§ **ABOUT THIS TASK**
Please give back all the records exactly, but keep the pictures out.

§ **DATASET RECORDS**
-*-*-

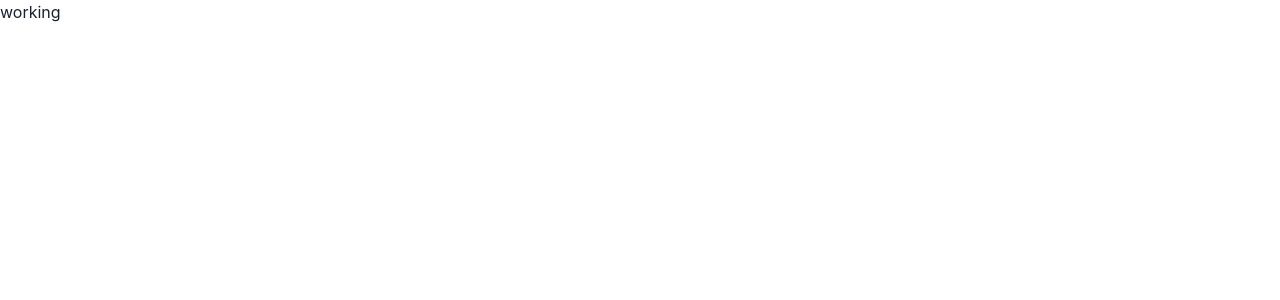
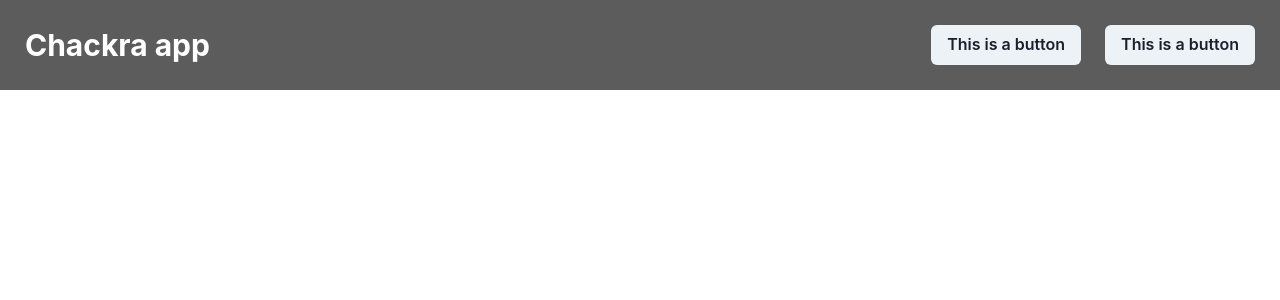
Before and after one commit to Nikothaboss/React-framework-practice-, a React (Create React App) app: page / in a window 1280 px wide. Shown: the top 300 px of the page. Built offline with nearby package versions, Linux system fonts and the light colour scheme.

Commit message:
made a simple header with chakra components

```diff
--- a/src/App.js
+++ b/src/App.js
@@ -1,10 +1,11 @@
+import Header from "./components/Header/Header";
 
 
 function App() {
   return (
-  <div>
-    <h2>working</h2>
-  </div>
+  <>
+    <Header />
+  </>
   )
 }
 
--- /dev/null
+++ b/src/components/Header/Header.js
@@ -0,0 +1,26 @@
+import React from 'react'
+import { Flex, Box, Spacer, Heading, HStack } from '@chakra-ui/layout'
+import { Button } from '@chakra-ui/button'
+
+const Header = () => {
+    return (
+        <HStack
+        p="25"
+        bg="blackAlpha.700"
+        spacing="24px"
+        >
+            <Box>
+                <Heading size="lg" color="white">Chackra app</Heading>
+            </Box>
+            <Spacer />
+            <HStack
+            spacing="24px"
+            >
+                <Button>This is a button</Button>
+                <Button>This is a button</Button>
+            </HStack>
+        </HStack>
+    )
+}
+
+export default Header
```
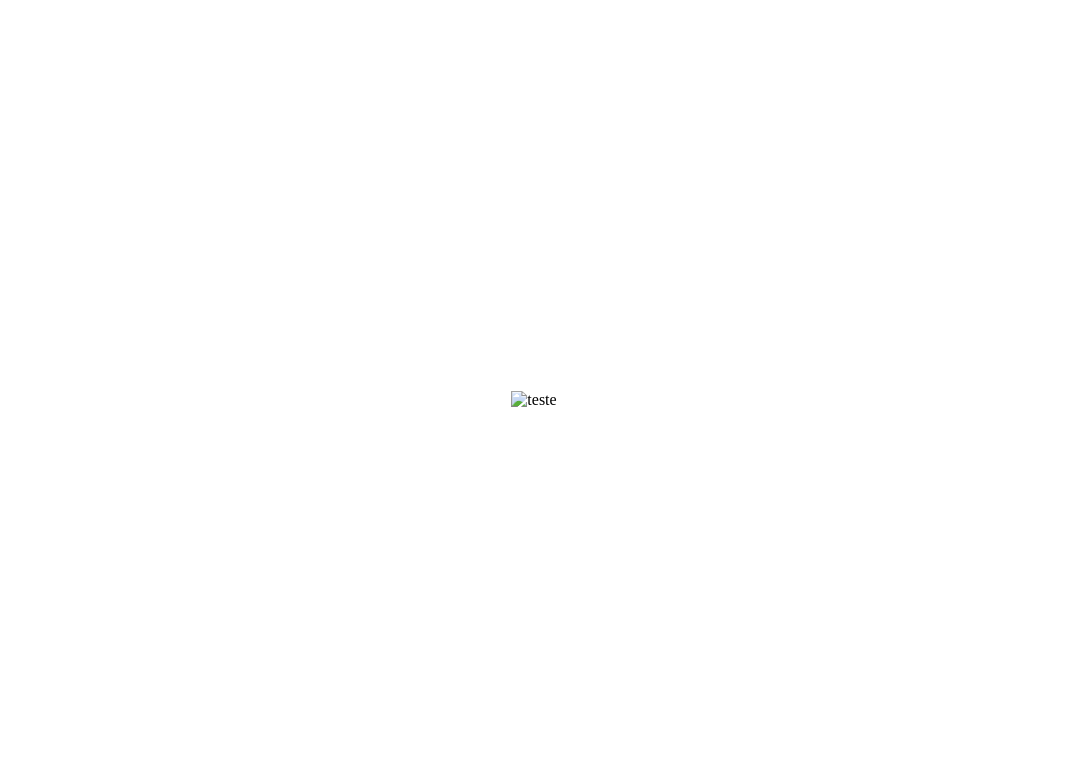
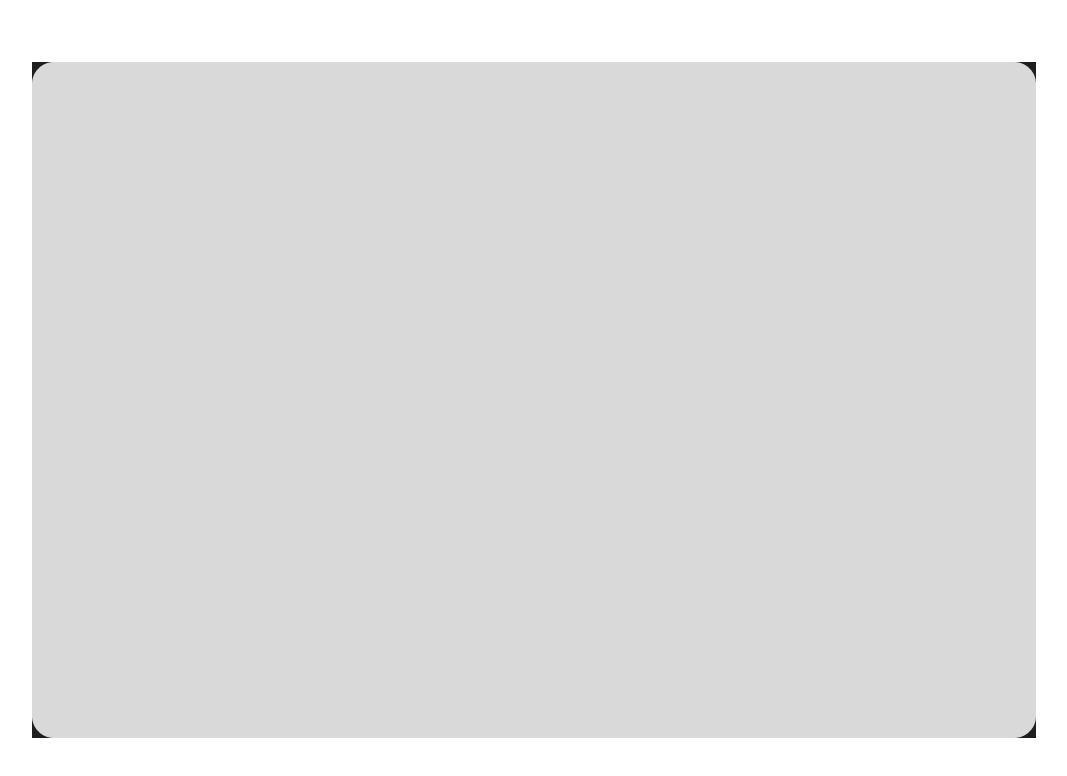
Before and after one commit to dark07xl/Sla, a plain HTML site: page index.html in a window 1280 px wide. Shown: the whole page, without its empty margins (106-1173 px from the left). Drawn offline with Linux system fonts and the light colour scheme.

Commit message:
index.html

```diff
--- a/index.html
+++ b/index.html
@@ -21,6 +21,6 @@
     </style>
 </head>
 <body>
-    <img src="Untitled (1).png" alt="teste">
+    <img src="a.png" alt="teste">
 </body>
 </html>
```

-*-*-

§ **TASK RESULT**
Before and after one commit to Nikothaboss/React-framework-practice-, a React (Create React App) app: page / in a window 1280 px wide. Shown: the top 300 px of the page. Built offline with nearby package versions, Linux system fonts and the light colour scheme.

Commit message:
made a simple header with chakra components

```diff
--- a/src/App.js
+++ b/src/App.js
@@ -1,10 +1,11 @@
+import Header from "./components/Header/Header";
 
 
 function App() {
   return (
-  <div>
-    <h2>working</h2>
-  </div>
+  <>
+    <Header />
+  </>
   )
 }
 
--- /dev/null
+++ b/src/components/Header/Header.js
@@ -0,0 +1,26 @@
+import React from 'react'
+import { Flex, Box, Spacer, Heading, HStack } from '@chakra-ui/layout'
+import { Button } from '@chakra-ui/button'
+
+const Header = () => {
+    return (
+        <HStack
+        p="25"
+        bg="blackAlpha.700"
+        spacing="24px"
+        >
+            <Box>
+                <Heading size="lg" color="white">Chackra app</Heading>
+            </Box>
+            <Spacer />
+            <HStack
+            spacing="24px"
+            >
+                <Button>This is a button</Button>
+                <Button>This is a button</Button>
+            </HStack>
+        </HStack>
+    )
+}
+
+export default Header
```
Before and after one commit to dark07xl/Sla, a plain HTML site: page index.html in a window 1280 px wide. Shown: the whole page, without its empty margins (106-1173 px from the left). Drawn offline with Linux system fonts and the light colour scheme.

Commit message:
index.html

```diff
--- a/index.html
+++ b/index.html
@@ -21,6 +21,6 @@
     </style>
 </head>
 <body>
-    <img src="Untitled (1).png" alt="teste">
+    <img src="a.png" alt="teste">
 </body>
 </html>
```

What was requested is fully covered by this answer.